Thus the reasoning runs that in order for art to be allowed into the public marketplace, the artist must first pass a moral purity test. At the moment, we’re consumed by sexual rectitude, but the vice squad needn’t stop there. Perhaps we won’t be permitted to watch films or TV shows, read books, look at pictures or listen to music if any of the creators involved have ever displayed a
violent temper, cheated at cards, cycled through a red light, forgotten to feed their cats, drunk to excess, shoplifted (that’s you, Winona Ryder; so much for Stranger Things), snapped at small children or eaten foie gras. These days it should go without saying that any evidence of racism, Islamophobia or intolerance of gender variants must mandate that an artist’s baby be thrown out with the filthy bathwater. We should only get our hits of culture from perfect people with perfect pasts and perfect opinions.
Arguably, art is just more stuff. So we might decide to boycott these products to protest against the wandering hands that made them, just as activists with Palestinian sympathies refuse to buy Israeli goods. But in both the instances we’re examining here, an in loco parentis overlord has denied the consumer the right to make that decision. BBC viewers are not allowed to determine for themselves whether the presence of an actor accused but not convicted of assault is sufficient reason defiantly to break out the Scrabble board rather than watch a tainted Agatha Christie adaptation. Filmgoers are not free to make up their own minds about whether disagreeable revelations about Louis C.K. as a man make his work disagreeable too.

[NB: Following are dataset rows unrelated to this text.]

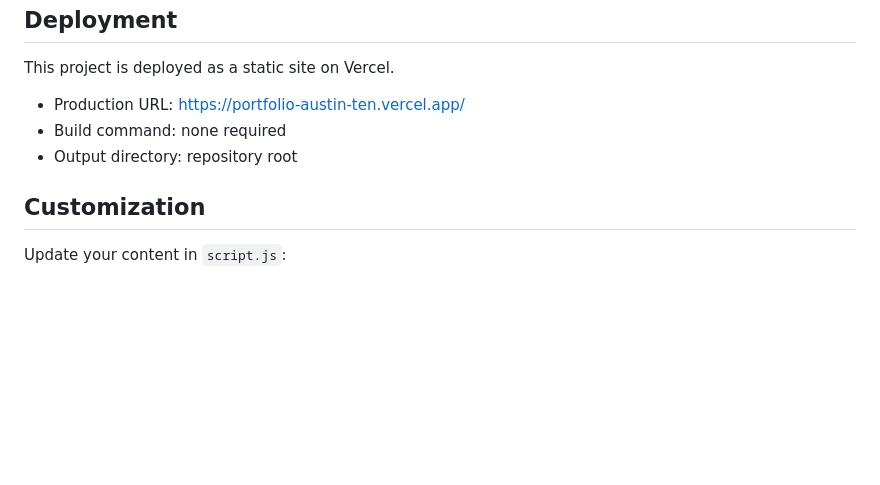
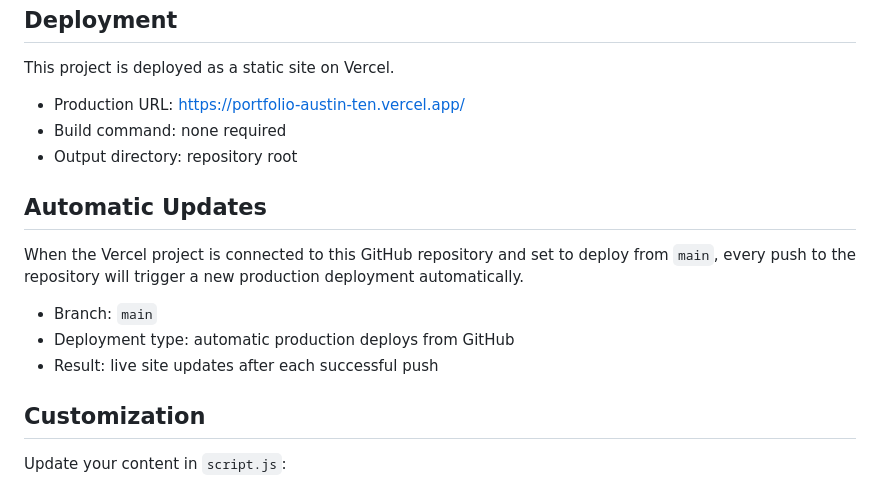
Before and after one commit to Austinhere7/portfolio---AUSTIN--, a Markdown page: README.md, the part around the change. Drawn GitHub-style; blank space fills up the shorter version.

Commit message:
Document automatic Vercel deployments from main

```diff
--- a/README.md
+++ b/README.md
@@ -86,6 +86,14 @@ This project is deployed as a static site on Vercel.
 - Build command: none required
 - Output directory: repository root
 
+## Automatic Updates
+
+When the Vercel project is connected to this GitHub repository and set to deploy from `main`, every push to the repository will trigger a new production deployment automatically.
+
+- Branch: `main`
+- Deployment type: automatic production deploys from GitHub
+- Result: live site updates after each successful push
+
 ## Customization
 
 Update your content in `script.js`:
```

I’m a purist in another sense. I happily scarf down the popcorn at films by Woody Allen and Roman Polanski. All that matters to me is whether the movies are any good. A painter could be an axe murderer for all I care (call me old-fashioned, but I’m one of the last holdouts who believes hacking people to pieces is worse than sexual impropriety), and I would still hang the artist’s comely landscape in my house. Fine, art is stuff, and I care about the stuff. I don’t give a toss who made it, and I am resolutely incurious about the personal lives of the creators behind the films, books and artwork that I love. I want my own readers to feel the same way. Ignore me; take the novels and run. I would dread a world where to publish I had first to be certified as a nice person.

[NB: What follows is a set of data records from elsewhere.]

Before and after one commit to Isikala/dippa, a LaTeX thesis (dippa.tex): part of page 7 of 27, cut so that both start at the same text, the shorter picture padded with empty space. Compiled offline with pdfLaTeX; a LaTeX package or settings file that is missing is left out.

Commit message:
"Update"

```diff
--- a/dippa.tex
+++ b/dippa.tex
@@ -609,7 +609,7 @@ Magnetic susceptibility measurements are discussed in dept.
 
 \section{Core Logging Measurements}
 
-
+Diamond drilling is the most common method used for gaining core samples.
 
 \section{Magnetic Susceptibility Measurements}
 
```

Given that the number of perfect people whom I have met is exactly zero, a moral purity test for artists is the end of art.
At least a French senator’s proposal to ban smoking in movies has been greeted with widespread derision. Eliminate all the French films in which a Gitanes makes an appearance, and all that’s left is the odd Chanel advert before the feature. Yet what leaps out for me is the eye-popping disproportion, which would be LOL hilarious if the privileging of the venial over the mortal sin hadn’t become, bewilderingly, the norm.
Consider for a moment the range of behaviours that cinema sponsors. Rape, arson and pillage. Defenestration, disembowelment, drawing and quartering, amputation and flaying alive. Hanging, electrocution and crucifixion. Enslavement, political persecution, assassination and genocide. Treachery, betrayal, humiliation and heart-breaking. Wife-beating, serial killing and cannibalism. Incest, castration, and police brutality. Mass slaughter on battle-fields or western frontiers and even in outer space. Stabbing, strangling, poisoning and bludgeoning to a bloody pulp. Oh, but never mind that. Just so long as nobody smokes.
Subscribe to The Spectator Australia today for a quality of argument not found in any other publication. Subscribe – Try a month free